We take student data privacy very seriously in Denver Public Schools (DPS). Safeguarding student data is an essential responsibility for all DPS employees. Our schools and staff follow ourStudent Data Privacy training and guidance process to ensure that all DPS staff are:
Protecting student data
In compliance with Colorado state and federal laws regarding student data privacy
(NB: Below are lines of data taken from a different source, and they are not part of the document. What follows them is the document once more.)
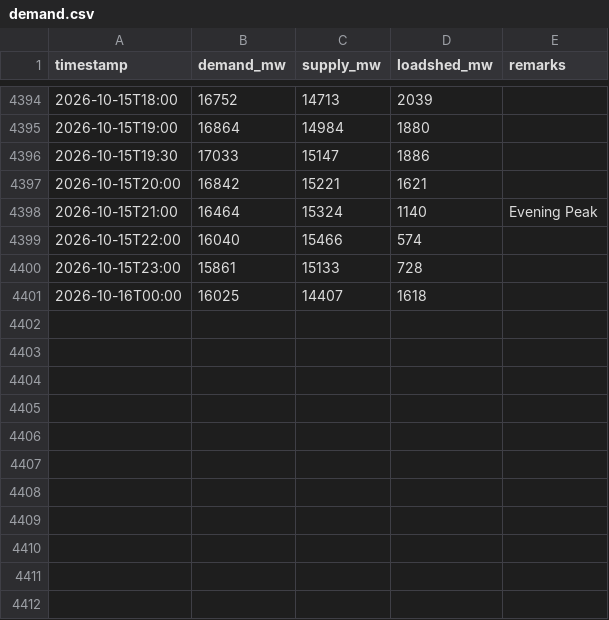
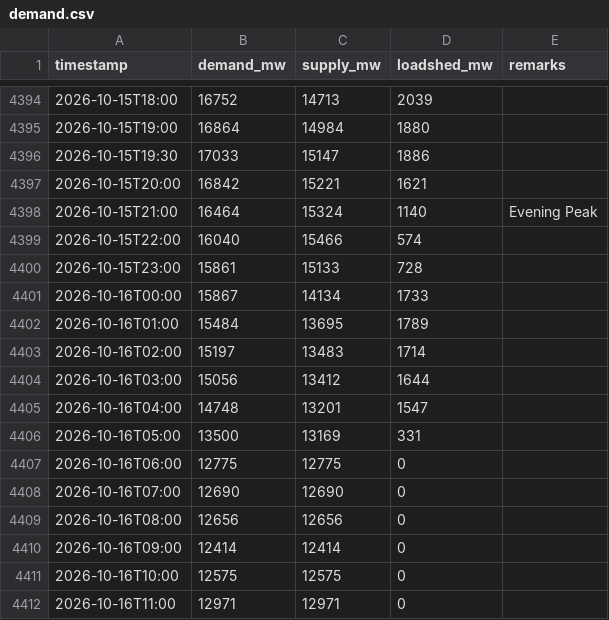
Before and after one commit to dhrupo/loadshedding-bd, a CSV file: data/demand.csv, drawn as a sheet; only a part is shown, gaps mark what is left out.

```diff
--- a/data/demand.csv
+++ b/data/demand.csv
@@ -4400,2 +4400,13 @@ timestamp,demand_mw,supply_mw,loadshed_mw,remarks
 2026-10-15T23:00,15861,15133,728,
-2026-10-16T00:00,16025,14407,1618,
+2026-10-16T00:00,15867,14134,1733,
+2026-10-16T01:00,15484,13695,1789,
+2026-10-16T02:00,15197,13483,1714,
+2026-10-16T03:00,15056,13412,1644,
+2026-10-16T04:00,14748,13201,1547,
+2026-10-16T05:00,13500,13169,331,
+2026-10-16T06:00,12775,12775,0,
+2026-10-16T07:00,12690,12690,0,
+2026-10-16T08:00,12656,12656,0,
+2026-10-16T09:00,12414,12414,0,
+2026-10-16T10:00,12575,12575,0,
+2026-10-16T11:00,12971,12971,0,
```
Also changed, not shown: data/bmd_forecast.csv, data/generation.csv, 4 other files.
The Colorado Department of Education (CDE) collects student data from students across Colorado to meet specific policy, practice, and service requirements of state and federal laws. We collect and submit DPS student data to CDE based on their requirements and procedures. CDE provides aData Collection Fact Sheetof what type of information is collected as well as an overview of theData Elements Collected in Data Collection Systemto meet state and federal reporting mandates. In addition, thisStudent Data Mapoutlines the types of student Personally Identifiable Information (PII) that we collect in our primary enterprise applications. These applications represent the core of DPS’ operational information systems, and the data within these systems is highly managed for security, quality and appropriate usage.
What is the ATM?
The Academic Technology Menu(ATM) is a resource for school leaders, teachers, students and parents/guardians as part of the student data privacy process. The purpose of the ATM is to allow school leaders and teachers to identify which tools they plan to use with students, and to inform parents/guardians of these tools and their privacy policies. As applications are adopted by schools, and if they are not already protected by student data privacy agreements, the ATM provides assistance for schools to take appropriate measures in protecting student data by providing guidelines for obtaining data-sharing agreements or obtaining parent consent for classroom use. The ATM is also an integral part of the district’sAcademic Technology Strategic Plan.
Parent Consent – On-Demand Service Providers
If a vendor has not signed the DPS Data Protection Addendum (discussed further below) then it is considered to be an on-demand service provider. Parent/guardian consent is required at the school level before student data can be shared with on-demand service providers. You can review the educational technology resources listed by your student’s school in theATMand the provider privacy policies. Parent consent is given each school year through the Annual Family Update. As new tools are added by your school, parents/guardians will receive notifications from their school so they have the opportunity to provide consent.
Data Protection Addendums
At a district level, we devote significant staff time and resources to negotiating contracts with vendors that include a formal data sharing agreement (Data Protection Addendum) to prohibit student data mining or targeting marketing while requiring industry standards for encryption and security, These agreements allow DPS to designate vendors as “school officials” to enable us to share student data without parent/guardian consent.
Approved DPA Vendor List
The Approved DPA Vendor List provides the names of vendors who have signed the DPS DPA. We require that vendors sign the DPA if they have a negotiated contract.
There are certain tools, such as our Learning Management Systems (Schoology and Seesaw), that are district purchased and managed. District purchased and managed digital content ensures ease of access for students with single sign-on and IP authentication, while also protecting student data privacy and copyright compliance.
There are several laws that dictate how schools and teachers handle student data.
FERPA – The Family Educational Rights and Privacy Act FERPA requires that schools have written permission from the parent or guardian in order to release any information from a student’s education record. So the most important thing is that, with some very specific exceptions, you shouldn’t be sharing student information with apps and websites without parent permission.
COPPA – The Children’s Online Privacy Protection Act COPPA puts special restrictions on software companies about the information they can collect about students under 13. So, students under 13 can’t make their own accounts, teachers have to make the accounts for them. In making the accounts, teachers need to be aware of their responsibility under FERPA.
CIPA – The Children’s Internet Protection Act Teachers don’t need to help comply with CIPA, but it’s useful to know that it is in place.CIPA requires districts to put measures in place to filter Internet access and other measures to protect students.